-- Material provided follows --

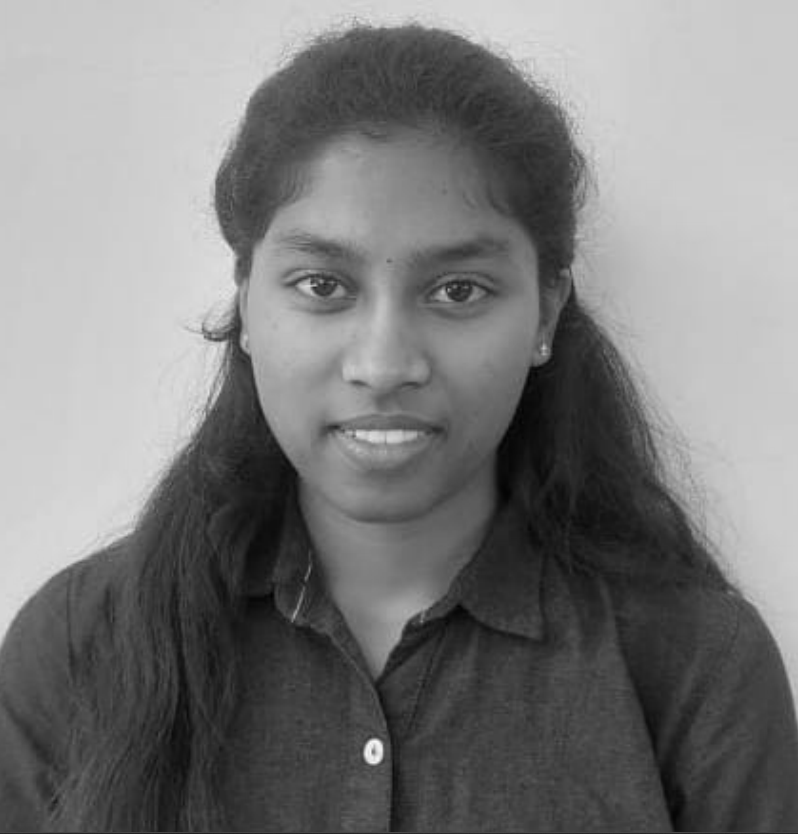
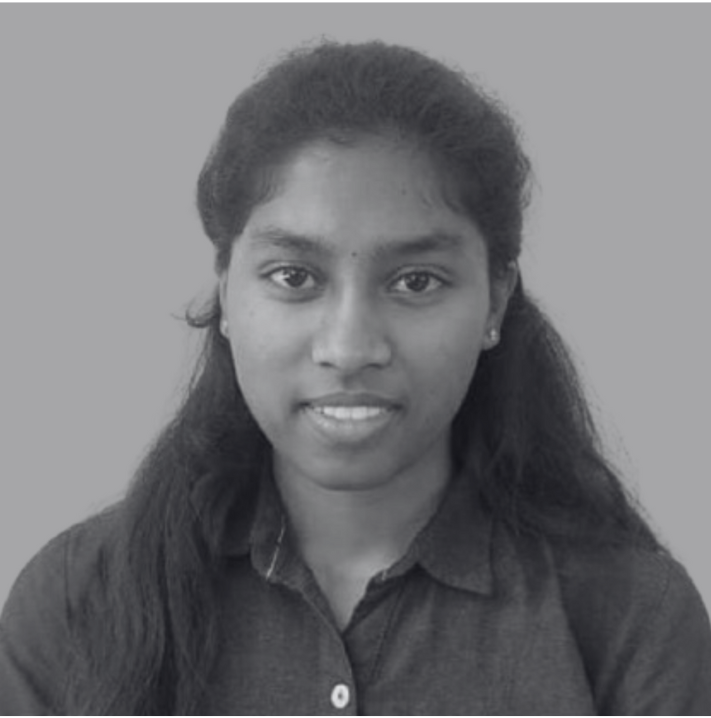
Refactor code structure for improved readability and maintainability

diff --git a/src/pages/About.jsx b/src/pages/About.jsx
@@ -86,15 +86,13 @@ const About = () => {
                   whileInView={{ opacity: 1, y: 0 }}
                   transition={{ duration: 0.7, delay: index * 0.2 }}
                   viewport={{ once: true, margin: "-50px" }}
-                  className={`relative flex items-center ${
-                    index % 2 === 0 ? "flex-row" : "flex-row-reverse"
-                  }`}
+                  className={`relative flex items-center ${index % 2 === 0 ? "flex-row" : "flex-row-reverse"
+                    }`}
                 >
                   {/* Content Card */}
                   <div
-                    className={`w-5/12 ${
-                      index % 2 === 0 ? "pr-8 text-right" : "pl-8 text-left"
-                    }`}
+                    className={`w-5/12 ${index % 2 === 0 ? "pr-8 text-right" : "pl-8 text-left"
+                      }`}
                   >
                     <motion.div
                       whileHover={{ scale: 1.05, y: -5 }}
@@ -135,7 +133,7 @@ const About = () => {
                 whileInView={{ opacity: 1, y: 0 }}
                 transition={{ duration: 0, delay: index * 0.1 }}
                 viewport={{ once: true, margin: "-50px" }}
-                className="bg-white/10 backdrop-blur-md text-white rounded-xl p-6 border border-white/20 shadow-md hover:bg-white/20 transition-all duration-300"
+                className="bg-black/10 backdrop-blur-md text-white rounded-xl p-6 border border-white/20 shadow-md hover:bg-white/20 transition-all duration-300"
               >
                 <div className="flex items-center mb-4">
                   <div className="w-4 h-4 bg-gradient-to-r from-blue-400 to-purple-500 rounded-full mr-4 border-2 border-black shadow"></div>
@@ -154,7 +152,7 @@ const About = () => {
       {/* Team Section */}
       <section className="screenwh">
         <h1
-          className="text-5xl justify-center flex !m-10 md:leading-2 lg:leading-2"
+          className="text-xl md:text-5xl justify-center flex !m-10 md:leading-2 lg:leading-2"
           style={{ fontFamily: "Telegraf, sans-serif", fontWeight: 700 }}
         >
           The Minds Behind Our Mission
@@ -162,54 +160,17 @@ const About = () => {
       </section>
       <FocusCards
         cards={teamData}
-        className="grid-cols-2 md:grid-cols-3 lg:max-w-full font-extrabold"
-        imgClassName="rounded-lg hover:scale-105 transition-transform"
+        className="grid-cols-1 md:grid-cols-4 lg:max-w-full font-extrabold"
+        imgClassName="rounded-lg hover:scale-105 transition-transform "
         renderContent={(card) => (
           <>
-            <p className="text-sm text-gray-200 !mt-1">{card.post}</p>
-            <a
-              href={card.linkedin}
-              target="_blank"
-              rel="noopener noreferrer"
-              className="text-sm text-blue-400 underline mt-1"
-            >
-              <svg
-                xmlns="http://www.w3.org/2000/svg"
-                width="24"
-                height="24"
-                viewBox="0 0 24 24"
-                fill="currentColor"
-                className="text-blue-500"
-              >
-                <path d="M19 0h-14c-2.761 0-5 2.239-5 5v14c0 2.761 2.239 5 5 5h14c2.761 0 5-2.239 5-5v-14c0-2.761-2.239-5-5-5zm-11 19h-3v-10h3v10zm-1.5-11.268c-.966 0-1.75-.79-1.75-1.765 0-.974.784-1.767 1.75-1.767s1.75.792 1.75 1.767c0 .975-.784 1.765-1.75 1.765zm13.5 11.268h-3v-5.604c0-1.338-.027-3.062-1.867-3.062-1.868 0-2.155 1.46-2.155 2.964v5.702h-3v-10h2.882v1.364h.04c.402-.762 1.382-1.564 2.845-1.564 3.04 0 3.615 2.004 3.615 4.609v5.591z" />
-              </svg>
-            </a>
-          </>
-        )}
-      />
-
-      {/* Advisors Section */}
-      <section className="screenwh">
-        <h1
-          className="text-5xl justify-center flex !m-10 md:leading-2 lg:leading-2"
-          style={{ fontFamily: "Telegraf, sans-serif", fontWeight: 700 }}
-        >
-          Mentors & Expert Support Team
-        </h1>
-      </section>
-      <FocusCards
-        cards={advisorsData}
-        className="grid-cols-2 md:grid-cols-3 lg:max-w-full font-extrabold"
-        imgClassName="rounded-lg hover:scale-105 transition-transform"
-        renderContent={(card) => (
-          <>
-            <p className="text-sm text-gray-200 !mt-1">{card.post}</p>
-            {card.linkedin && (
+            <div className="flex justify-between items-center">
+              <p className="text-xs font-normal md:text-xl text-gray-200 !mt-1">{card.post}</p>
               <a
                 href={card.linkedin}
                 target="_blank"
                 rel="noopener noreferrer"
-                className="text-sm text-blue-400 underline mt-1"
+                className="text-xs md:text-sm text-blue-400 underline mt-1"
               >
                 <svg
                   xmlns="http://www.w3.org/2000/svg"
@@ -222,7 +183,50 @@ const About = () => {
                   <path d="M19 0h-14c-2.761 0-5 2.239-5 5v14c0 2.761 2.239 5 5 5h14c2.761 0 5-2.239 5-5v-14c0-2.761-2.239-5-5-5zm-11 19h-3v-10h3v10zm-1.5-11.268c-.966 0-1.75-.79-1.75-1.765 0-.974.784-1.767 1.75-1.767s1.75.792 1.75 1.767c0 .975-.784 1.765-1.75 1.765zm13.5 11.268h-3v-5.604c0-1.338-.027-3.062-1.867-3.062-1.868 0-2.155 1.46-2.155 2.964v5.702h-3v-10h2.882v1.364h.04c.402-.762 1.382-1.564 2.845-1.564 3.04 0 3.615 2.004 3.615 4.609v5.591z" />
                 </svg>
               </a>
-            )}
+            </div>
+
+          </>
+        )}
+      />
+
+      {/* Advisors Section */}
+      <section className="screenwh">
+        <h1
+          className="text-xl md:text-5xl justify-center flex !m-10 md:leading-2 lg:leading-2"
+          style={{ fontFamily: "Telegraf, sans-serif", fontWeight: 700 }}
+        >
+          Mentors & Expert Support Team
+        </h1>
+      </section>
+      <FocusCards
+        cards={advisorsData}
+        className="grid-cols-2 lg:grid-cols-3 lg:max-w-full font-extrabold md:w-7xl md:text-xl"
+        imgClassName="rounded-lg hover:scale-105 transition-transform md:object-contain"
+        renderContent={(card) => (
+          <>
+            <div className="flex justify-between items-center">
+              <p className="text-[2vw] md:text-sm text-gray-200 !mt-1 capitalize font-normal">{card.post}</p>
+              {card.linkedin && (
+                <a
+                  href={card.linkedin}
+                  target="_blank"
+                  rel="noopener noreferrer"
+                  className="text-sm text-blue-400 underline mt-1 w-3 md:w-6 "
+                >
+                  <svg
+                    xmlns="http://www.w3.org/2000/svg"
+                    // width="14"
+                    // height="24"
+                    viewBox="0 0 24 24"
+                    fill="currentColor"
+                    className="text-blue-500"
+                  >
+                    <path d="M19 0h-14c-2.761 0-5 2.239-5 5v14c0 2.761 2.239 5 5 5h14c2.761 0 5-2.239 5-5v-14c0-2.761-2.239-5-5-5zm-11 19h-3v-10h3v10zm-1.5-11.268c-.966 0-1.75-.79-1.75-1.765 0-.974.784-1.767 1.75-1.767s1.75.792 1.75 1.767c0 .975-.784 1.765-1.75 1.765zm13.5 11.268h-3v-5.604c0-1.338-.027-3.062-1.867-3.062-1.868 0-2.155 1.46-2.155 2.964v5.702h-3v-10h2.882v1.364h.04c.402-.762 1.382-1.564 2.845-1.564 3.04 0 3.615 2.004 3.615 4.609v5.591z" />
+                  </svg>
+                </a>
+              )}
+            </div>
+
           </>
         )}
       />

diff --git a/src/data/teamData.js b/src/data/teamData.js
@@ -1,27 +1,30 @@
 import image from "../assets/Team/k.jpg";
 import image1 from "../assets/Team/n.png";
-import image2 from "../assets/Team/s.png";
-import image3 from "../assets/Team/i.jpeg";
+import image2 from "../assets/Team/Ri.png";
+import image3 from "../assets/Team/Ir.png";
 import image4 from "../assets/Team/m.jpeg";
 import image5 from "../assets/Team/p.jpeg";
 import image6 from "../assets/Team/g.jpeg";
 import image7 from "@/assets/Team/bh.jpg";
 import image8 from "@/assets/Team/j.png";
 import image9 from "@/assets/Team/gi.jpg";
-import image10 from "@/assets/Team/sa.jpeg";
+import image10 from "@/assets/Team/sa.png";
 import image11 from "@/assets/Team/g.png"
+import image12 from "@/assets/Team/d.png"
+import image13 from "@/assets/Team/Ak.jpeg"
+
 const teamData = [
-  {
-    title: "Mohammad Aman",
-    src: image1,
-    post: " Director  R&D & Lead Operations",
-    linkedin: "https://www.linkedin.com/in/mohammad-aman-993421326",
-  },
   {
     title: "Mohammed Kabeer",
     src: image,
     post: "Founder & CEO",
     linkedin: "https://www.linkedin.com/in/mohammed-kabeer",
+  },
+  {
+    title: "Mohammad Aman",
+    src: image1,
+    post: "Director - R&D and Operations",
+    linkedin: "https://www.linkedin.com/in/mohammad-aman-993421326",
   },
   {
     title: "Riyaz Ur Rehman",
@@ -44,11 +47,23 @@ const teamData = [
     linkedin: "https://www.linkedin.com/in/sathwik-gandoori-3838aa294/",
   },
   {
-    title:"Gowthami M",
-    src:image11,
-    post:" Lead – Bio & Chemistry",
+    title: "Gowthami M",
+    src: image11,
+    post: "Lead – Bio & Chemistry",
     linkedin: "https://www.linkedin.com/in/gowthami-m-148bb832a/",
   },
+  {
+    title: "Dhwani patel",
+    src: image12,
+    post: "Project Strategy Associate",
+    linkedin: "https://www.linkedin.com/in/dhwani-patel-2875081b5",
+  },
+  {
+    title: "V Akash",
+    src: image13,
+    post: "Dept. Head & Software Lead",
+    linkedin: "https://www.linkedin.com/in/akash-v-shetty/",
+  }
 ];
 // export default teamData;
 
@@ -66,18 +81,18 @@ const advisorsData = [
     post: "Engineering Advisor",
   },
   {
-    title: "Dr. N. BAKTHAVATSALAM",
+    title: "Dr. N. Bakthavatsalam",
     src: image7,
     post: "Entomology Advisor",
   },
   {
     title: "Malathi Ramakrishna",
     src: image4,
-    post: "Innovation & Entrepreneurship Advisor ",
+    post: "Entrepreneurship Advisor ",
     linkedin: "https://www.linkedin.com/in/malathi-ramakrishna-12441541",
   },
   {
-    title: "DR. JAYARAJ VIJAYA KUMARAN",
+    title: "Dr. Jayaraj Vijaya Kumaran",
     src: image8,
     post: "Scientific advisor",
     linkedin: "https://www.linkedin.com/in/jayaraj-vijaya-kumaran-a55a8128/",

diff --git a/src/components/Mission.jsx b/src/components/Mission.jsx
@@ -11,8 +11,8 @@ const sections = [
   {
     title: "Who We Are",
     description: `
-      At CropNow, we believe that agriculture should be smarter, more efficient, and sustainable for generations to come.<br/><br/>
-      We’re not just another agri-tech company — we’re a team passionate about empowering farmers with the right tools.<br/><br/>
+      At CropNow, we believe that agriculture should be smarter, more efficient, and sustainable for generations to come.
+      We’re not just another agri-tech company we’re a team passionate about empowering farmers with the right tools. 
       Our mission is simple: to help farmers grow more with less, using technology that enhances productivity, conserves resources, and supports eco-friendly practices.
     `,
     image: image2
@@ -29,9 +29,9 @@ const sections = [
   },
   {
     title: "Powered by Tradition, Driven by Technology",
-    description: `At CropNow, our innovations are built on generations of farming wisdom and shaped by modern technology.<br/><br/>
-    Though our journey began in 2023, we stand on the strong foundation of collaboration with traditional farmers, local growers, agri-scientists, and engineers.<br/><br/>
-    Every solution — from smart soil monitoring to autonomous crop surveillance — is inspired by field knowledge and enhanced by cutting-edge agri-tech. CropNow is where tradition meets tomorrow.`,
+    description: `At CropNow, our innovations are built on generations of farming wisdom and shaped by modern technology.
+    Though our journey began in 2023, we stand on the strong foundation of collaboration with traditional farmers, local growers, agri-scientists, and engineers.
+    Every solution from smart soil monitoring to autonomous crop surveillance  is inspired by field knowledge and enhanced by cutting-edge agri-tech. CropNow is where tradition meets tomorrow.`,
     image: image4
   }
 ];

diff --git a/src/pages/Contact.jsx b/src/pages/Contact.jsx
@@ -120,17 +120,17 @@ const Contact = () => {
 
           <div className="!space-y-6">
             <div>
-              <h3 className="text-lg font-semibold text-gray-100">📍 Location</h3>
-              <p className="text-gray-300">REVA Nest, Rukmini Knowledge Park, Kattigenahalli, Bangalore - 560064</p>
+              <h3 className="text-lg font-semibold text-gray-100">Location</h3>
+              <p className="text-gray-300">Rukmini Knowledge Park, Kattigenahalli, Bangalore - 560064</p>
             </div>
 
             <div>
-              <h3 className="text-lg font-semibold text-gray-100">📧 Email</h3>
+              <h3 className="text-lg font-semibold text-gray-100">Email</h3>
               <p className="text-gray-300">cropnow.contact@gmail.com</p>
             </div>
 
             <div>
-              <h3 className="text-lg font-semibold text-gray-100">📞 Phone</h3>
+              <h3 className="text-lg font-semibold text-gray-100">Phone</h3>
               <p className="text-gray-300">+91 9141749525</p>
             </div>
 

diff --git a/src/components/ui/focus-cards.jsx b/src/components/ui/focus-cards.jsx
@@ -8,7 +8,7 @@ export const Card = React.memo(({
     hovered,
     setHovered,
     imgClassName,
-    renderContent ,
+    renderContent,
     onClick
 }) => (
     <div
@@ -29,12 +29,13 @@ export const Card = React.memo(({
             )}
         />
         <div
-            className={cn(
+           className={cn(
                 "absolute inset-0 bg-black/50 flex flex-col justify-end py-8 px-4 transition-opacity duration-300",
-                hovered === index ? "opacity-100" : "opacity-0"
+                "opacity-100 md:opacity-0",
+                hovered === index && "md:opacity-100"
             )}
         >
-            <div className="text-xl font-extrabold md:text-2xl bg-clip-text text-transparent bg-gradient-to-b from-neutral-50 to-neutral-200">
+            <div className="capitalize text-xs font-semibold md:font-extrabold md:text-2xl bg-clip-text text-transparent bg-gradient-to-b from-neutral-50 to-neutral-200">
                 {card.title}
             </div>
             {renderContent && renderContent(card)}

diff --git a/src/components/Footer.jsx b/src/components/Footer.jsx
@@ -22,7 +22,7 @@ const Footer = () => {
 
           <p className="flex items-start gap-2 !mb-3">
             <FontAwesomeIcon icon={faMapMarkerAlt} className="w-5 h-5 !mt-1" />
-            REVA Nest, Rukmini Knowledge Park, Kattigenahalli, Bangalore - 560064
+            Rukmini Knowledge Park, Kattigenahalli, Bangalore - 560064
           </p>
 
           <p className="flex items-start gap-2 !mb-3">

-- Material provided concluded --

**Directions:** Write only the number of lines in the records that contain the string "Rukmini".

**Your response:** 4